Image of Military health personnel wearing a mask giving the COVID-19 vaccine to a man who is also wearing a face mask. Click to open a larger version of the image.
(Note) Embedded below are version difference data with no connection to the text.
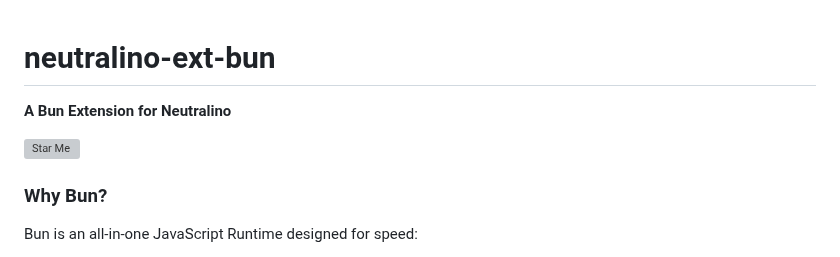
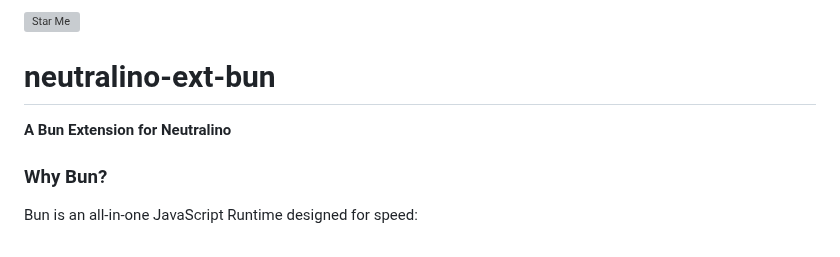
Before and after one commit to hschneider/neutralino-ext-bun, a Markdown page: README.md, the part around the change. Drawn GitHub-style; grey boxes are pictures that could not be loaded.

```diff
--- a/README.md
+++ b/README.md
@@ -1,7 +1,6 @@
+![Star Me](https://marketmix.com/git-assets/star-me.png)
 # neutralino-ext-bun
 **A Bun Extension for Neutralino**
-
-![Star Me](https://marketmix.com/git-assets/star-me.png)
 
 ### Why Bun?
 
```
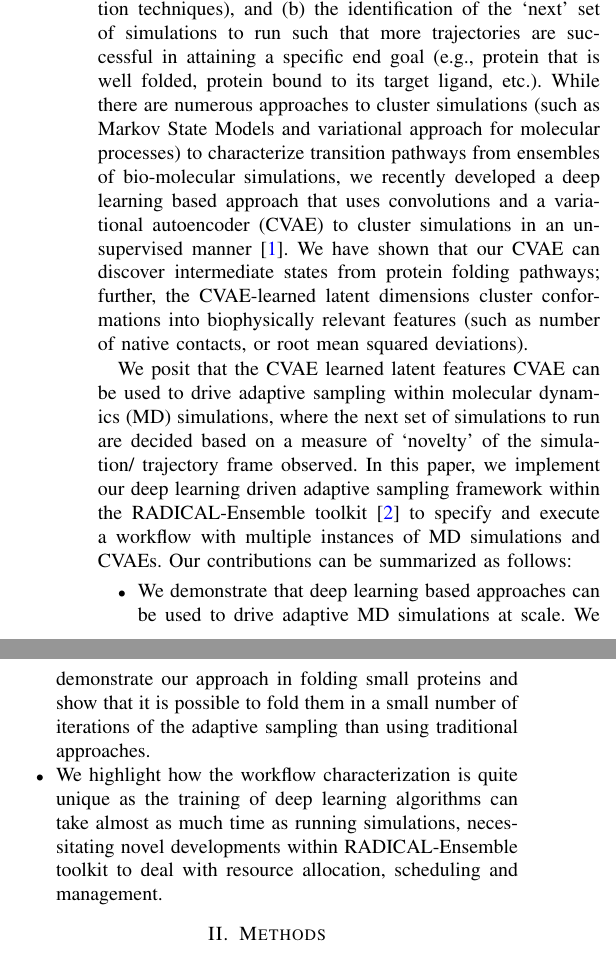
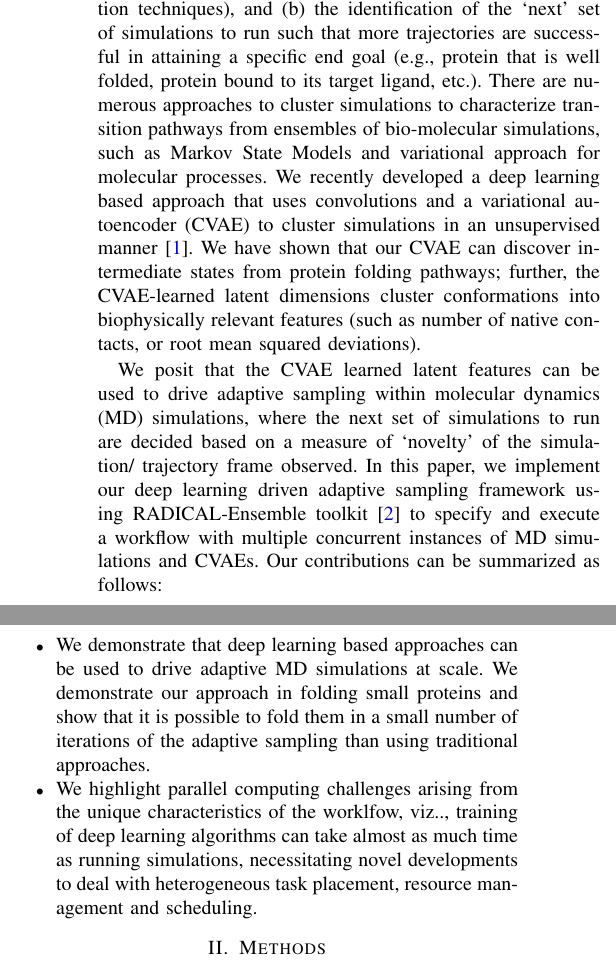
Before and after one commit to radical-collaboration/DeepDriveMD, a LaTeX paper (papers/parco-micro-XtendedAbstract.tex): two parts of the columns of page 1 of 3, joined at a grey line, cut so that both start at the same text. Compiled offline with pdfLaTeX.

Commit message:
Introduction refine.

```diff
--- a/papers/parco-micro-XtendedAbstract.tex
+++ b/papers/parco-micro-XtendedAbstract.tex
@@ -24,4 +25,3 @@
 
 Multiscale molecular simulations are widely used to model complex biological phenomena, such as protein folding, protein-ligand (e.g., small molecule, ligand/ drug, protein) interactions, and self-assembly. However, much of these phenomena occur at timescales that are fundamentally challenging for molecular simulations to access, even with advances in both hardware and software technologies. Hence, there is a need to develop scalable, adaptive simulation strategies that can enable sampling of timescales relevant to these biological phenomena.
 
-Many adaptive sampling techniques have been proposed and these techniques share some similar characteristics, including (a) the need for (efficient) automated approaches to identify a small number of relevant conformational coordinates (either through clustering and/or dimensionality reduction techniques), and (b) the identification of the ‘next’ set of simulations to run such that more trajectories are successful in attaining a specific end goal (e.g., protein that is well folded, protein bound to its target ligand, etc.). While there are numerous approaches to cluster simulations (such as Markov State Models and variational approach for molecular processes) to characterize transition pathways from ensembles of bio-molecular simulations, we recently developed a deep learning based approach that uses convolutions and a variational autoencoder (CVAE) to cluster simulations in an unsupervised manner~\cite{bhowmik2018deep}. We have shown that our CVAE can discover intermediate states from protein folding pathways; further, the CVAE-learned latent dimensions cluster conformations into biophysically relevant features (such as number of native contacts, or root mean squared deviations).
@@ -28,8 +31,32 @@ Many adaptive sampling techniques have been proposed and these techniques share
+coordinates (either through clustering and/or dimensionality reduction
+techniques), and (b) the identification of the ‘next’ set of simulations to
+run such that more trajectories are successful in attaining a specific end
+goal (e.g., protein that is well folded, protein bound to its target ligand,
+etc.). There are numerous approaches to cluster simulations to characterize
+transition pathways from ensembles of bio-molecular simulations, such as
+Markov State Models and variational approach for molecular processes. We
+recently developed a deep learning based approach that uses convolutions and a
+variational autoencoder (CVAE) to cluster simulations in an unsupervised
+manner~\cite{bhowmik2018deep}. We have shown that our CVAE can discover
+intermediate states from protein folding pathways; further, the CVAE-learned
+latent dimensions cluster conformations into biophysically relevant features
+(such as number of native contacts, or root mean squared deviations).
 
-We posit that the CVAE learned latent features CVAE can be used to drive adaptive sampling within molecular dynamics (MD) simulations, where the next set of simulations to run are decided based on a measure of ‘novelty’ of the simulation/ trajectory frame observed. In this paper, we implement our deep learning driven adaptive sampling framework within the RADICAL-Ensemble toolkit~\cite{balasubramanian2018harnessing} to specify and execute a workflow with multiple instances of MD simulations and CVAEs. Our contributions can be summarized as follows:
+We posit that the CVAE learned latent features can be used to drive adaptive
+sampling within molecular dynamics (MD) simulations, where the next set of
+simulations to run are decided based on a measure of ‘novelty’ of the
+simulation/ trajectory frame observed. In this paper, we implement our deep
+learning driven adaptive sampling framework using RADICAL-Ensemble
+toolkit~\cite{balasubramanian2018harnessing} to specify and execute a workflow
+with multiple concurrent instances of MD simulations and CVAEs. Our
+contributions can be summarized as follows:
 \begin{itemize}
 \item We demonstrate that deep learning based approaches can be used to drive adaptive MD simulations at scale. We demonstrate our approach in folding small proteins and show that it is possible to fold them in a small number of iterations of the adaptive sampling than using traditional approaches.
-\item We highlight how the workflow characterization is quite unique as the training of deep learning algorithms can take almost as much time as running simulations, necessitating novel developments within RADICAL-Ensemble toolkit to deal with resource allocation, scheduling and management.
+\item We highlight parallel computing challenges arising from the
+unique characteristics of the worklfow, viz.., training of deep learning
+algorithms can take almost as much time as running simulations, necessitating
+novel developments to deal with heterogeneous task placement, resource
+management and scheduling.
 \end{itemize}
 
 
```
Also changed, not shown: papers/parco-micro-XtendedAbstract.tex (6 more changed lines).
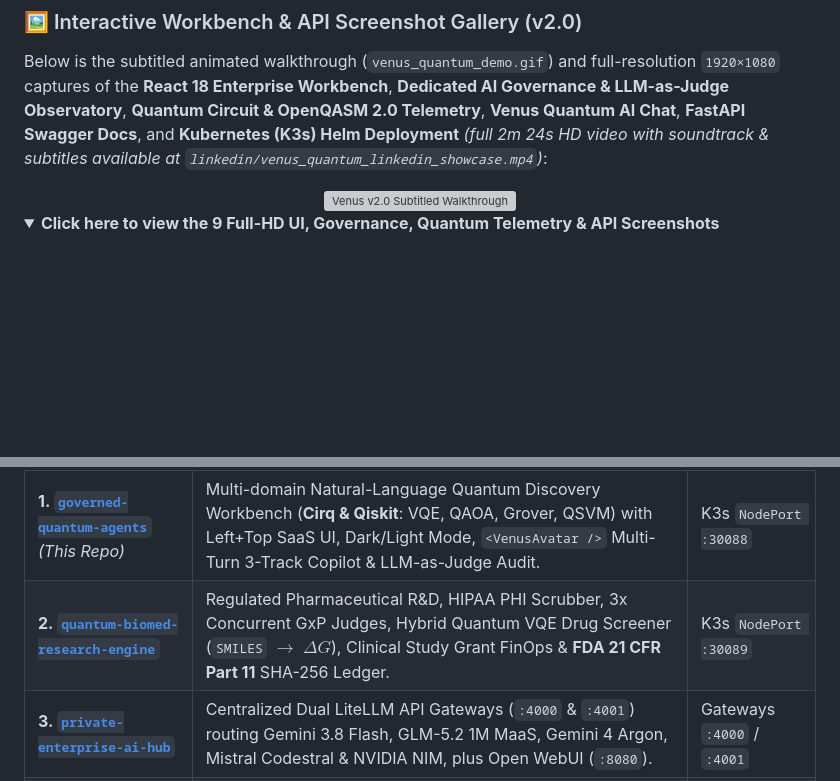
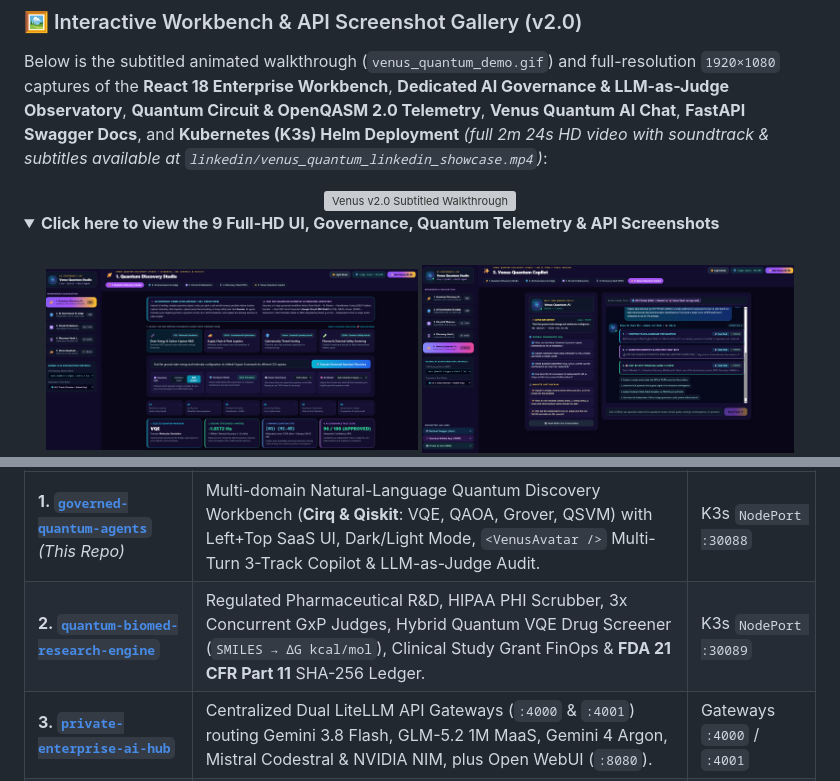
Before and after one commit to AI-Governance-Lab/governed-quantum-agents, a Markdown page: README.md, 2 parts joined by grey strips. Drawn GitHub-style; blank space fills up the shorter version; grey boxes are pictures that could not be loaded.

Commit message:
docs: add new Venus Studio UI screenshots & clean math formatting in README

```diff
--- a/README.md
+++ b/README.md
@@ -522,6 +522,8 @@ Below is the subtitled animated walkthrough (`venus_quantum_demo.gif`) and full-
 <br>
 
 <div align="center">
+  <img src="prtscr%26logs/pictures/venus_quantum_demo-gui1.png" width="47%" style="margin: 8px;" alt="Venus Quantum Studio v2.0 Left+Top Menu UI (Dark/Light Mode)">
+  <img src="prtscr%26logs/pictures/venus_quantum_demo-gui2.png" width="47%" style="margin: 8px;" alt="Venus Quantum Studio v2.0 Multi-Turn 3-Track Copilot & Grouped Judge Analytics">
   <img src="prtscr%26logs/pictures/01_ui_executive_workbench.png" width="47%" style="margin: 8px;" alt="Executive Workbench & Plain-English Controls">
   <img src="prtscr%26logs/pictures/02_ui_live_execution_progress.png" width="47%" style="margin: 8px;" alt="Live Non-Blocking 6-Stage Execution">
   <img src="prtscr%26logs/pictures/03_ui_ai_governance_judge.png" width="47%" style="margin: 8px;" alt="AI Governance & Independent LLM-as-Judge Observatory">
@@ -563,7 +565,7 @@ Venus (`governed-quantum-agents`) is a flagship project under the **AI Governanc
 | AI Governance Lab Repository | Primary Role | K3s / Gateway Port |
 |---|---|---|
 | **1. [`governed-quantum-agents`](https://github.com/AI-Governance-Lab/governed-quantum-agents)** *(This Repo)* | Multi-domain Natural-Language Quantum Discovery Workbench (**Cirq & Qiskit**: VQE, QAOA, Grover, QSVM) with Left+Top SaaS UI, Dark/Light Mode, `<VenusAvatar />` Multi-Turn 3-Track Copilot & LLM-as-Judge Audit. | K3s `NodePort :30088` |
-| **2. [`quantum-biomed-research-engine`](https://github.com/AI-Governance-Lab/quantum-biomed-research-engine)** | Regulated Pharmaceutical R&D, HIPAA PHI Scrubber, 3x Concurrent GxP Judges, Hybrid Quantum VQE Drug Screener (`SMILES` $\to$ $\Delta G$), Clinical Study Grant FinOps & **FDA 21 CFR Part 11** SHA-256 Ledger. | K3s `NodePort :30089` |
+| **2. [`quantum-biomed-research-engine`](https://github.com/AI-Governance-Lab/quantum-biomed-research-engine)** | Regulated Pharmaceutical R&D, HIPAA PHI Scrubber, 3x Concurrent GxP Judges, Hybrid Quantum VQE Drug Screener (`SMILES → ΔG kcal/mol`), Clinical Study Grant FinOps & **FDA 21 CFR Part 11** SHA-256 Ledger. | K3s `NodePort :30089` |
 | **3. [`private-enterprise-ai-hub`](https://github.com/AI-Governance-Lab/private-enterprise-ai-hub)** | Centralized Dual LiteLLM API Gateways (`:4000` & `:4001`) routing Gemini 3.8 Flash, GLM-5.2 1M MaaS, Gemini 4 Argon, Mistral Codestral & NVIDIA NIM, plus Open WebUI (`:8080`). | Gateways `:4000` / `:4001` |
 | **4. [`nvidia-nim-enterprise-patterns`](https://github.com/AI-Governance-Lab/nvidia-nim-enterprise-patterns)** | Terraform GCP Ephemeral Spot L4/T4 GPU VMs (`70.5%` savings) & K3s TensorRT-LLM / NVIDIA NIM inference patterns. | Tier-1 GPU NIM `:8000` |
 
```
Timothy Ames (right), superintendent of the Medical Lake School District in Washington State, gets his first COVID-19 vaccination at Fairchild Air Force Base, Washington, on Jan. 21. The partnership between the district and Fairchild AFB is vital to the support and education of the military children attending schools in the MLSD (Photo by: Airman Kiaundra Miller, 92nd Air Refueling Public Affairs Wing).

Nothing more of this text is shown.